The road safety marshal is concentrating on the small percentage of drivers whose driving habits pose moderate risks, high risks and excessive risks and try to hold them accountable by reporting them to whoever they’re representing. The program is relatively new so establishing definitive trends is premature.
A general program goal is to encourage drivers on logging roads to decrease their “usual” operating speeds by 10 kilometres per hour.
“Loaded logging truck drivers aren’t doing 100 kilometres per hour. I think truck drivers are doing a good job out there, better than in the past,” says Spendiff. “I think we have pretty consistent calling procedures here on all our logging roads. I believe we’re getting drivers to be diligent in calling their loaded kilometres.” While Canfor manages the road safety marshal program, other licensees’ traffic is billed to road maintenance based on volumes hauled on the particular road the marshal was monitoring that day.
Ewen Freethy is Canfor’s road marshal and the second to hold the title. He’s into his second year on the job and has settled in well. Freethy is an ex- RCMP officer with a 35-year career spent entirely in detachments around BC, including Prince George from 1992. Much of his time was spent in traffic duties, including the RCMP’s accident investigation program and accident re-construction. “I’m interested in the causes of accidents,” he says. “And I like the bush.”
Freethy knows logging roads are getting busier, enhancing accident potential. Salvaging the mountain pine beetle wood is just part of the equation. The bush roads are being increasingly used by the mining and oil and gas industries, as well as recreational traffic.
Out on the Pelican on a recent morning with Freethy on a monitoring patrol, the road was well plowed and banked, visibility was excellent and traffic relatively light. The monitoring process can only provide a snapshot of what’s happening at that time and place, says Freethy. Word was out quickly that the road marshal was working the Pelican, which is to everyone’s safety advantage. “The boys are pretty good today about calling empty,” remarks Freethy.
It’s something he wants radioequipped road users to get in the habit of doing, and not just at “Must Call” locations along the road that are posted clearly.
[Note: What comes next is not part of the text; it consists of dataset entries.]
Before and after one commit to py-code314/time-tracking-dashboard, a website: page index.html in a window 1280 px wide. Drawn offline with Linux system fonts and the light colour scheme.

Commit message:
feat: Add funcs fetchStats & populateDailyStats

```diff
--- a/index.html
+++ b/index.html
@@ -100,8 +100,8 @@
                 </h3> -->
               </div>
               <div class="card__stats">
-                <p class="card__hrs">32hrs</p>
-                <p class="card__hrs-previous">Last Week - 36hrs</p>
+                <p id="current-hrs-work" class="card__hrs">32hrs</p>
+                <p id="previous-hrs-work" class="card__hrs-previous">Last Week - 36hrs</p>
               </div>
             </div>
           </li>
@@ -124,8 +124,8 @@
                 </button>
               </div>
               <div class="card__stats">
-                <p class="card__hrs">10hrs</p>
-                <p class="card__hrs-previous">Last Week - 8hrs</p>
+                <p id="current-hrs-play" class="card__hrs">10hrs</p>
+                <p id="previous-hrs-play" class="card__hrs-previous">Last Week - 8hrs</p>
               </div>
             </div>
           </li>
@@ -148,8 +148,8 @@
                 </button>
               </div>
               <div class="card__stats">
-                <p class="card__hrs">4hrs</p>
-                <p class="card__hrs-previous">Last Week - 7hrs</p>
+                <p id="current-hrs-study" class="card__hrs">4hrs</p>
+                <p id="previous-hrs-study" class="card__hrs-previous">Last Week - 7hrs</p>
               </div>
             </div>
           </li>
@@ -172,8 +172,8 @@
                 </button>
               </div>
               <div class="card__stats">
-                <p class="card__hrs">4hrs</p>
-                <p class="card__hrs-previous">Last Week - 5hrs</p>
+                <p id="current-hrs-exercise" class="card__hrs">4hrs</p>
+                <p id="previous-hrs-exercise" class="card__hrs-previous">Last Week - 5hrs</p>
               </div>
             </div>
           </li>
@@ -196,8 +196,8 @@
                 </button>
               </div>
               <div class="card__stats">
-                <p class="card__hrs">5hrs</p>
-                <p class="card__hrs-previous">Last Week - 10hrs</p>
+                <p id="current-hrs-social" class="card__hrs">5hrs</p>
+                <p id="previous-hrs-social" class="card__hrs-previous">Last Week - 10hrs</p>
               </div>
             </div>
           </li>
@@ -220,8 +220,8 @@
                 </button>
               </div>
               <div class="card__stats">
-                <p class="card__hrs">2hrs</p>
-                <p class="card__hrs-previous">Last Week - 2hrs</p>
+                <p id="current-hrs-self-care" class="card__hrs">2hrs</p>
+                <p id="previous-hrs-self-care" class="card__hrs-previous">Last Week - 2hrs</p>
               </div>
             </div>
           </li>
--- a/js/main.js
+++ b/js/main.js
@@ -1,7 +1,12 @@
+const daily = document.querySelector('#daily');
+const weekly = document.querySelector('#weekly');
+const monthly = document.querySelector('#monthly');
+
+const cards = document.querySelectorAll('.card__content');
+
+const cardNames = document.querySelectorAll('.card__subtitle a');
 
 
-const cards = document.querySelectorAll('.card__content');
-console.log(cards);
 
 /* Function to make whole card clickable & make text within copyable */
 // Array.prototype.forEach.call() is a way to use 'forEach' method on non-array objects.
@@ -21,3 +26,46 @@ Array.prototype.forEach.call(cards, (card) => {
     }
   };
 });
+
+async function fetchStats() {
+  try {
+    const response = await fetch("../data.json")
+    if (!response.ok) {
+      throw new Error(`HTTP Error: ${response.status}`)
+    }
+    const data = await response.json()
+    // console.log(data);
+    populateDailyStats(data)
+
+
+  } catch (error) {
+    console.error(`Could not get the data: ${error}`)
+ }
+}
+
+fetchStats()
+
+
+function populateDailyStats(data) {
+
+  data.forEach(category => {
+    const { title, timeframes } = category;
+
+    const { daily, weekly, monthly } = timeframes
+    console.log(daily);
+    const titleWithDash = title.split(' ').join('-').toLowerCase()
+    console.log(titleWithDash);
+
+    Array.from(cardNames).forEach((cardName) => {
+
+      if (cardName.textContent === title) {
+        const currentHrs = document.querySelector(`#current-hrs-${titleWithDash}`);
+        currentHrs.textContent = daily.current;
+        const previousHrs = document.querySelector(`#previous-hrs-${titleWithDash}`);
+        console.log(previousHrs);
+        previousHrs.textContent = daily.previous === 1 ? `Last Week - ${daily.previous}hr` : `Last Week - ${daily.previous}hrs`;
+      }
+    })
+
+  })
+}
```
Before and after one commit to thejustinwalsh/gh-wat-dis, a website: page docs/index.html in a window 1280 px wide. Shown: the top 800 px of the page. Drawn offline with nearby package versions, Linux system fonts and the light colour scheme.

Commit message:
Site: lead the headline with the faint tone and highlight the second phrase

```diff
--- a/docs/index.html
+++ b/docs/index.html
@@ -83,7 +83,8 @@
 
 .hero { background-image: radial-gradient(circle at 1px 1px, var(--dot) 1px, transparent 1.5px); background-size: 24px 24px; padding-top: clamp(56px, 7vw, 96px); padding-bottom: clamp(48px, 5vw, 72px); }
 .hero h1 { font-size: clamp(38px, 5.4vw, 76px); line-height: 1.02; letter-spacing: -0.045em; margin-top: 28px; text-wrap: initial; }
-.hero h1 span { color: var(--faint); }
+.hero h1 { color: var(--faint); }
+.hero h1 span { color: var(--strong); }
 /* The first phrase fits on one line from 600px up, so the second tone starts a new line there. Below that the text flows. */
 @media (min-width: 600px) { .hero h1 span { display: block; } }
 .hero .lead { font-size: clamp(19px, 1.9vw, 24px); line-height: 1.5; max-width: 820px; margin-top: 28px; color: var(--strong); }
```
And while more regular logging road users are sporting VIN plates, there’s room for improvement.
“It would be really helpful if the smaller companies especially could see the value of the VIN plates and see the advantage of the service we provide. We provide the information to them (about suspect driving habits) and it’s up to them to act on it,” notes Freethy. “Everyone has a vested interest in making the roads safer.”
The road marshal appreciates regional mills encouraging log haulers to maintain a trucking cycle so there’s less incentive for drivers to push the pedal and jump the queue.
Freethy recognizes making logging roads safer is a process. “It takes time to change a mind-set. But we’re getting to be an accepted part of safety on our logging roads,” he says. And that’s a big step forward in that process.